▸ Excerpted data
Content starts

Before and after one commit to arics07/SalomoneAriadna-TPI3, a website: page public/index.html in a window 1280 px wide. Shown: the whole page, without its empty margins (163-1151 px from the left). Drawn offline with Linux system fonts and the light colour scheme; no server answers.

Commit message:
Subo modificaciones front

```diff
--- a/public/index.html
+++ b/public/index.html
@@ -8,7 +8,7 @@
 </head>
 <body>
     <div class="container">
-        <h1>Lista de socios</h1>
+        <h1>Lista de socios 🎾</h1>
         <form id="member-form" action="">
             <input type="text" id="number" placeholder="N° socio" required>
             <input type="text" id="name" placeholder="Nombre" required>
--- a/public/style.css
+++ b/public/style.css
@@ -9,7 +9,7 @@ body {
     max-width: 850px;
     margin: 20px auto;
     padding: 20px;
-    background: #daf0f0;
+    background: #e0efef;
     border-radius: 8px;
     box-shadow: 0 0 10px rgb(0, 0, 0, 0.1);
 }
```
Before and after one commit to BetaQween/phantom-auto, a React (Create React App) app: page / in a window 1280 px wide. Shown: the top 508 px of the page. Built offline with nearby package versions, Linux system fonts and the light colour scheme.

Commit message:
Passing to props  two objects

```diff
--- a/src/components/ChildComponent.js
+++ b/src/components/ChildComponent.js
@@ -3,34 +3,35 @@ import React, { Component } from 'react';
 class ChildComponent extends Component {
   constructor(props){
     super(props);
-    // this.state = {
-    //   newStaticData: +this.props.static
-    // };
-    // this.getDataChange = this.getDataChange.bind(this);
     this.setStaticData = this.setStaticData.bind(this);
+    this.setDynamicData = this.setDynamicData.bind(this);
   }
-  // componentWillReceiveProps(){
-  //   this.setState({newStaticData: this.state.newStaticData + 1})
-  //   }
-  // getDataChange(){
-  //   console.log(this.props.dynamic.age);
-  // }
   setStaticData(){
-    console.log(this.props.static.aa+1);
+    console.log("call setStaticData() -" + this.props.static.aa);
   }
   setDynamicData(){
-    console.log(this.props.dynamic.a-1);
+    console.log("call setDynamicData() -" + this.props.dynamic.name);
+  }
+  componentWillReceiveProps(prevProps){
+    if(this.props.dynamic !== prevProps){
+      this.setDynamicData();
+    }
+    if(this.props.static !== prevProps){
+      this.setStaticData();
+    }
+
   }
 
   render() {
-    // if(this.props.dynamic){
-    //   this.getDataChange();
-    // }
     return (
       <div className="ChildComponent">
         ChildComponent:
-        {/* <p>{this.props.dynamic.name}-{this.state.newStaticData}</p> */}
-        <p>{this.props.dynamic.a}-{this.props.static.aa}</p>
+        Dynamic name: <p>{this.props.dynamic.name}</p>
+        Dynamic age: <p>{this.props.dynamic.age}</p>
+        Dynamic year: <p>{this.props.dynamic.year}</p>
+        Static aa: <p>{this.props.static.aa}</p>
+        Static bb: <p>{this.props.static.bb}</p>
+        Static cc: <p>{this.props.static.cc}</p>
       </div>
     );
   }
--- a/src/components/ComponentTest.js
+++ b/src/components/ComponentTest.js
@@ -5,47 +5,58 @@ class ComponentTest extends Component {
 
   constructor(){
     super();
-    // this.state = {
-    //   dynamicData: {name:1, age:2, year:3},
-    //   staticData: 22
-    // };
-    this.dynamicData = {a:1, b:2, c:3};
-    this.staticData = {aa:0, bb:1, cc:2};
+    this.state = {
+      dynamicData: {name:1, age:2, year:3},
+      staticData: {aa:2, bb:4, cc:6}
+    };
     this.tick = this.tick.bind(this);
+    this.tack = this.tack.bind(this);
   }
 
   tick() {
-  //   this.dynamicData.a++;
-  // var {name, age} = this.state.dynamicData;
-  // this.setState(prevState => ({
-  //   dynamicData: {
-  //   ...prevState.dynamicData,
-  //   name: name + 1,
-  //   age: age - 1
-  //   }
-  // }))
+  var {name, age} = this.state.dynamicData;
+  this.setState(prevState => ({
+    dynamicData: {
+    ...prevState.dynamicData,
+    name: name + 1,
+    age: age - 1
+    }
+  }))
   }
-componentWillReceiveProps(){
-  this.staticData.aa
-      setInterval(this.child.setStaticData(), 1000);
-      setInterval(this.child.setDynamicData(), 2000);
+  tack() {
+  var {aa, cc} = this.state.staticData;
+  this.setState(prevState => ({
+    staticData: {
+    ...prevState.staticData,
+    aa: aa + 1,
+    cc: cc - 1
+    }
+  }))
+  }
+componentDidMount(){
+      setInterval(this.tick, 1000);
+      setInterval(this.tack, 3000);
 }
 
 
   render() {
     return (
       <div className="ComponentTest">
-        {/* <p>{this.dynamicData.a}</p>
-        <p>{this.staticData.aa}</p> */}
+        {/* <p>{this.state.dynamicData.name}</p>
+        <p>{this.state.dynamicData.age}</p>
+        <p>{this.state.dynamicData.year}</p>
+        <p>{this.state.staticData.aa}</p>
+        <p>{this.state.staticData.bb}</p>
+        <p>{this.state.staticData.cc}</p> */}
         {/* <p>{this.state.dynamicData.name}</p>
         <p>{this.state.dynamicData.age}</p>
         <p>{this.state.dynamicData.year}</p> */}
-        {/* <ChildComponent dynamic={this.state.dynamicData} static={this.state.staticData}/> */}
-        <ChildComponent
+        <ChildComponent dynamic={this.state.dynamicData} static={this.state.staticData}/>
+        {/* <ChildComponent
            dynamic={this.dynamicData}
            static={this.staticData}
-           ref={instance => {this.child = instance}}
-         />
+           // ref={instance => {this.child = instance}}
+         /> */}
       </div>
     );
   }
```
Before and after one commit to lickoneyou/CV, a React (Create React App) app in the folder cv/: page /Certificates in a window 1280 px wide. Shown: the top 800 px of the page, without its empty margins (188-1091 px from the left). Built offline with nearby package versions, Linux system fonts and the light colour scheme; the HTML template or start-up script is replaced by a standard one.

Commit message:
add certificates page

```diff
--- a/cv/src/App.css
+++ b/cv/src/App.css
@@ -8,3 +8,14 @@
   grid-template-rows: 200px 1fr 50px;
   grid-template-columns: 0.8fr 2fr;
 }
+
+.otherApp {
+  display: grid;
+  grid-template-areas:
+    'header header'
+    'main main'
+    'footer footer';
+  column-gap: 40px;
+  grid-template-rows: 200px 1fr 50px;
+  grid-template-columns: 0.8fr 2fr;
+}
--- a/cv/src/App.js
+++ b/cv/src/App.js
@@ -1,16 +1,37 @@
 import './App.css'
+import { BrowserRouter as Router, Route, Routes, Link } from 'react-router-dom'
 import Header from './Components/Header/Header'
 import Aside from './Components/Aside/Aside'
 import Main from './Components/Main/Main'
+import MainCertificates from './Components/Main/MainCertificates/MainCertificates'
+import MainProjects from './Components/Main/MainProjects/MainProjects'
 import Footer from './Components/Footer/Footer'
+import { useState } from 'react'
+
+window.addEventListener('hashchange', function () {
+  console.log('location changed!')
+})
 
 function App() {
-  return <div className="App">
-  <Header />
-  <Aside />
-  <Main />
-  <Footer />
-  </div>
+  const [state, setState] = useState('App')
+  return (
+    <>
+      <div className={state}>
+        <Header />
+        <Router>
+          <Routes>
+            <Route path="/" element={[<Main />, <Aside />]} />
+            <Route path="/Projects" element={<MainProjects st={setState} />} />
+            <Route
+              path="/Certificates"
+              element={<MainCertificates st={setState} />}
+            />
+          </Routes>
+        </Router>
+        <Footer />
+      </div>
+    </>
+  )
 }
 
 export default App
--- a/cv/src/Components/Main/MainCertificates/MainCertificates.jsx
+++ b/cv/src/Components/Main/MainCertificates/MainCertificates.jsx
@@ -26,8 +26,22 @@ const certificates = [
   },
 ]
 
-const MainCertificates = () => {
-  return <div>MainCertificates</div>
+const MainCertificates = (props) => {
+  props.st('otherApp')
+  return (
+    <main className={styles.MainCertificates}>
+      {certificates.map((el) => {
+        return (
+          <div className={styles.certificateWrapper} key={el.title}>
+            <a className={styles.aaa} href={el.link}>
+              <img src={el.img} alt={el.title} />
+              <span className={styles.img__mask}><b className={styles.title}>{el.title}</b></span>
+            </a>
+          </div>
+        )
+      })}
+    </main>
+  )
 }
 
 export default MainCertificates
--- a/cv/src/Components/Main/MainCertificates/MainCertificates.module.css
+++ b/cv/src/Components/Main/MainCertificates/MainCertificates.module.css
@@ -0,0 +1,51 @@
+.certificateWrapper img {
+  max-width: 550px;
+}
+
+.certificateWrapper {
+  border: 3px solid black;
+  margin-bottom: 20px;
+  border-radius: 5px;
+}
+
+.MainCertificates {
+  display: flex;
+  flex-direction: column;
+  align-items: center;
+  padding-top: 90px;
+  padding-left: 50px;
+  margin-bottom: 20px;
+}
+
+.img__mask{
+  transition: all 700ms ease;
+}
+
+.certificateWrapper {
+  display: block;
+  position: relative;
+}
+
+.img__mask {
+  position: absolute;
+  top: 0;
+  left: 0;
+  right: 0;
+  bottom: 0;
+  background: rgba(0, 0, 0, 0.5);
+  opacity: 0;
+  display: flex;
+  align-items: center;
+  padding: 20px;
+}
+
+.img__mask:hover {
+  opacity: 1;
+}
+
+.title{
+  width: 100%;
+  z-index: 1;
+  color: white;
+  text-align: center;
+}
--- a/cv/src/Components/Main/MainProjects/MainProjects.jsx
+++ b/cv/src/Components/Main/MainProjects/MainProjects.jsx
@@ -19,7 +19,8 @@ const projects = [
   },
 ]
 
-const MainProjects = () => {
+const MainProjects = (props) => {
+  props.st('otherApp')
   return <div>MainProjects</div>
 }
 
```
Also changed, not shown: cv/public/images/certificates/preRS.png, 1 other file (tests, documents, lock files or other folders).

Content ends

▸ Exercise requirements
A single figure is required: the number of lines above in which the string "return" appears.

▸ Task response
8